Data:
#####

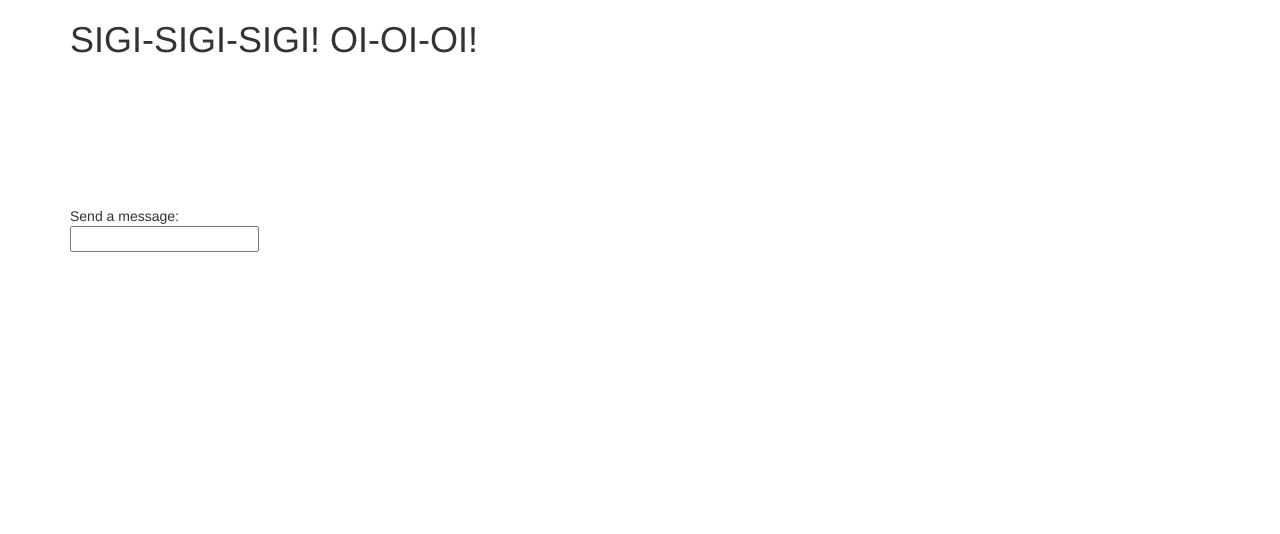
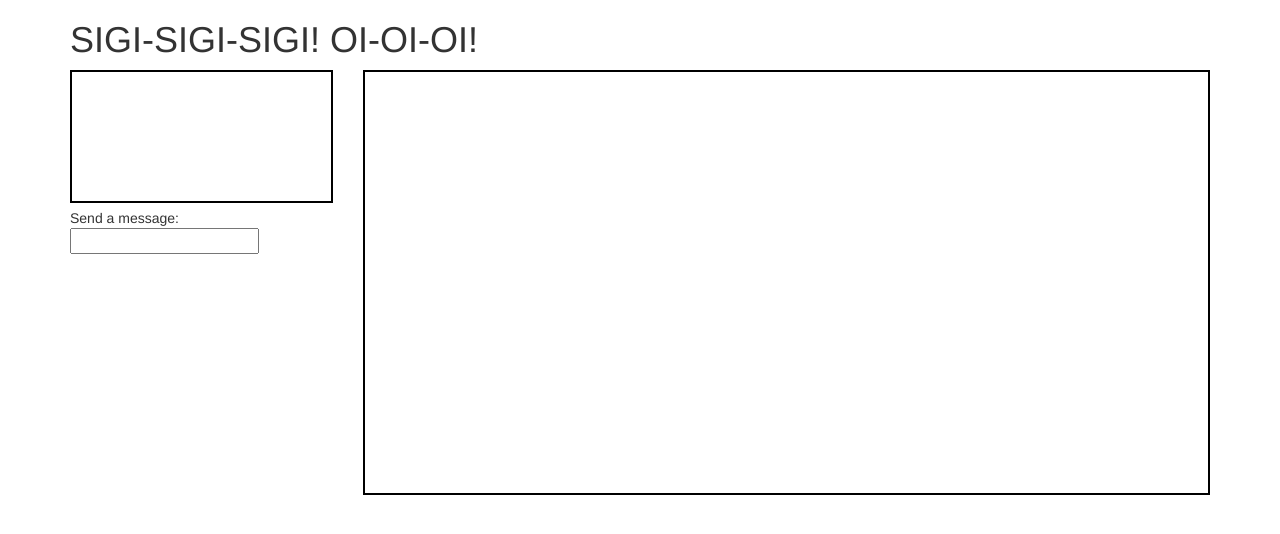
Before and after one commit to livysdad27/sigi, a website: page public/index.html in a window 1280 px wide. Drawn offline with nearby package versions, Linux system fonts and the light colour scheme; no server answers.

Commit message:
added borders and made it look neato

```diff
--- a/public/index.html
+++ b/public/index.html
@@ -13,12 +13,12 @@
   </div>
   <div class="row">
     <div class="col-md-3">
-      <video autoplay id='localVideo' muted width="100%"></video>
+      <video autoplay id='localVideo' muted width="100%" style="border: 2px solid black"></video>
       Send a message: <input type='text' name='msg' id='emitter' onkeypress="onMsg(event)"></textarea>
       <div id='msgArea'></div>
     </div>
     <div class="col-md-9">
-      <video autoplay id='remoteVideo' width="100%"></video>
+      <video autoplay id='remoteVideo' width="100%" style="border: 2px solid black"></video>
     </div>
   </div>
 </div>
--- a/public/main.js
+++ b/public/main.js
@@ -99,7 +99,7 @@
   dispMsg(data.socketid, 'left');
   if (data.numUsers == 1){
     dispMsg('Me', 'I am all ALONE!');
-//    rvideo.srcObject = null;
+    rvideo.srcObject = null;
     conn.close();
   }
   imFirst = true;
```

#####

Work instruction:
Return every line of the listing that has the word "html" in it.

Answer:
Before and after one commit to livysdad27/sigi, a website: page public/index.html in a window 1280 px wide. Drawn offline with nearby package versions, Linux system fonts and the light colour scheme; no server answers.
--- a/public/index.html
+++ b/public/index.html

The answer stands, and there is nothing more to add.